Based on an acclaimed 1998 New Yorker piece on Solomon's struggle with depression. Copyright 2001 Cahners Business Information.
Library Journal Reviews 2001 April #2
In addition to the self-help and parental advice genres is the literary and philosophical study of depression that harks back to Richard Burton's The Anatomy of Melancholy. The Noonday Demon, based on an article that Solomon wrote for The New Yorker in 1998, is such a book. The backbone of this superb work is the author's narrative of his own struggles with severe depression his musings on its multifarious causes and on the role that his privileged socioeconomic status has played in its successful management. Solomon also interviewed scores of other depression sufferers about their trials with treatment and visited Africa, Greenland, and Cambodia in search of different cultural perspectives. This journalistic approach allows Solomon to convey a great deal of information in the form of fascinating, if sometimes horrific, life stories. This compassionate work that never simplifies complex matters is essential for all collections. Copyright 2001 Cahners Business Information.
Publishers Weekly Reviews 2001 May #2
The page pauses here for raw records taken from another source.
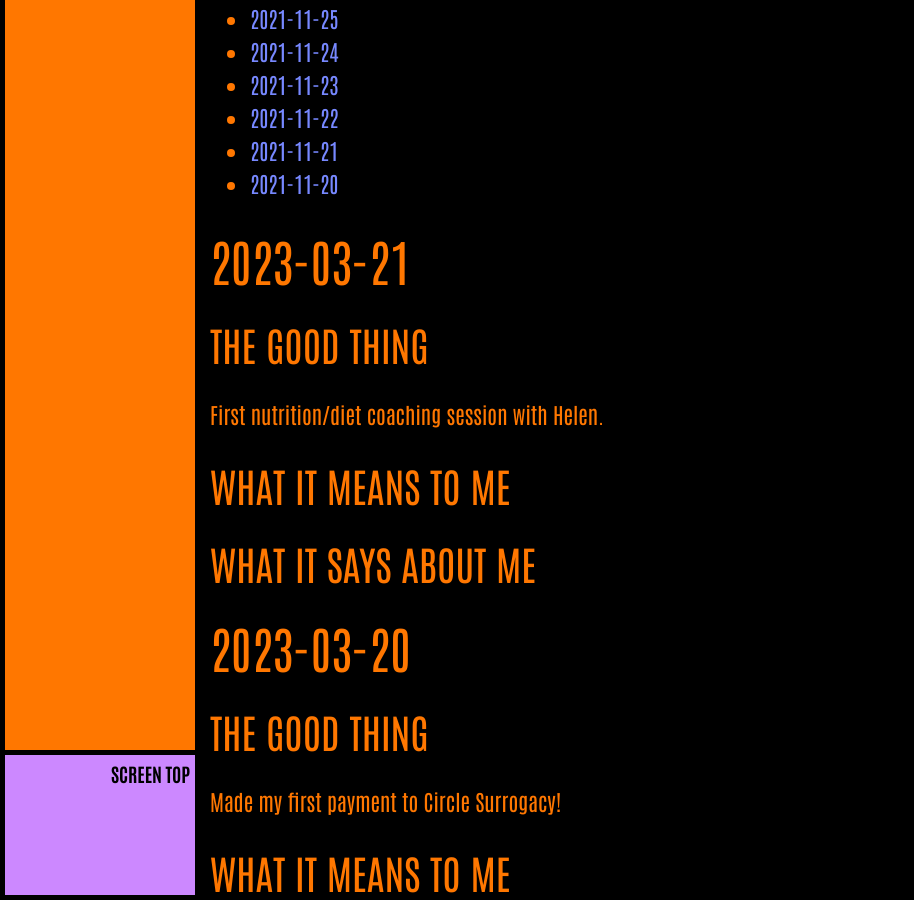
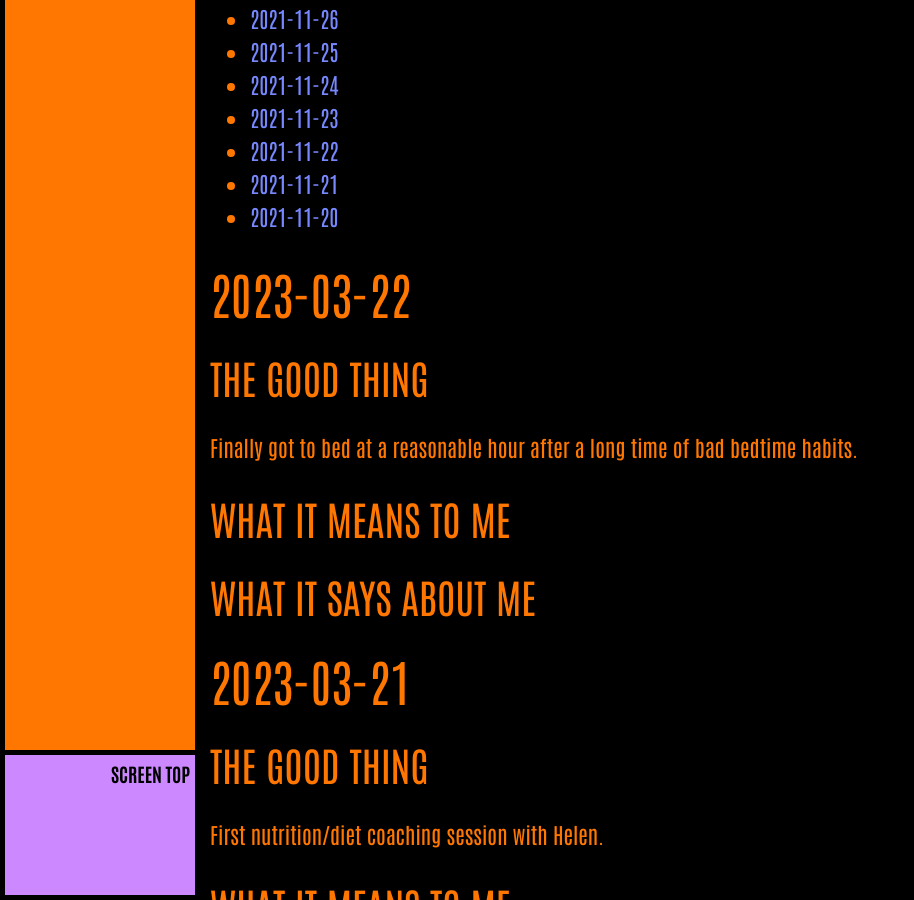
Before and after one commit to ArthurZey/arthurzey.github.io, a Jekyll site: the page built from _pages/one-good-thing.md, in a window 1280 px wide and 900 px high, scrolled down 10197 px. Shown: the whole window, without its empty margins (0-914 px from the left). Built offline with Jekyll 4.4.1, drawn with Linux system fonts in a browser that asks for light colours; some of the changed text lies outside the part shown.

Commit message:
added stub for 2023-03-22

```diff
--- a/_pages/one-good-thing.md
+++ b/_pages/one-good-thing.md
@@ -13,6 +13,15 @@
 {:toc}
 {::options toc_levels="2" /}
 
+## 2023-03-22
+### The Good Thing
+Finally got to bed at a reasonable hour after a long time of bad bedtime habits.
+### What It Means to Me
+
+### What It Says about Me
+
+
+
 ## 2023-03-21
 ### The Good Thing
 First nutrition/diet coaching session with Helen.
```
Also changed, not shown: other parts of _pages/one-good-thing.md (+1 -1 lines).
H"Depression is the flaw in love. To be creatures who love, we must be creatures who despair," begins Solomon's expansive and astutely observed examination of the experience, origins and cultural manifestations of depression. While placing his study in a broad social context according to recent research, some 19 million Americans suffer from chronic depression he also chronicles his own battle with the disease. Beginning just after his senior year in college, Solomon began experiencing crippling episodes of depression. They became so bad that after losing his mother to cancer and his therapist to retirement he attempted (unsuccessfully) to contract HIV so that he would have a reason to kill himself. Attempting to put depression and its treatments in a cross-cultural context, he draws effectively and skillfully on medical studies, historical and sociological literature, and anecdotal evidence, analyzing studies of depression in Cambodia under the Khmer Rouge, Inuit life in Greenland, the use of electroshock therapy and the connections between depression and suicide in the U.S. and other cultures. In examining depression as a cultural phenomenon, he cites many literary melancholics Virginia Woolf, Samuel Beckett, John Milton, Shakespeare, John Keats and George Eliot as well as such thinkers as Freud and Hegel, to map out his "atlas" of the condition. Smart, empathetic and exhibiting a wide and resonant knowledge of the topic, Solomon has provided an enlightening and sobering window onto both the medical and imaginative worlds of depression. (June) Forecast: Excerpted last year in the New Yorker, this pathbreaking work is bound to attract major review attention and media, boosted by a seven-city tour. Copyright 2001 Cahners Business Information.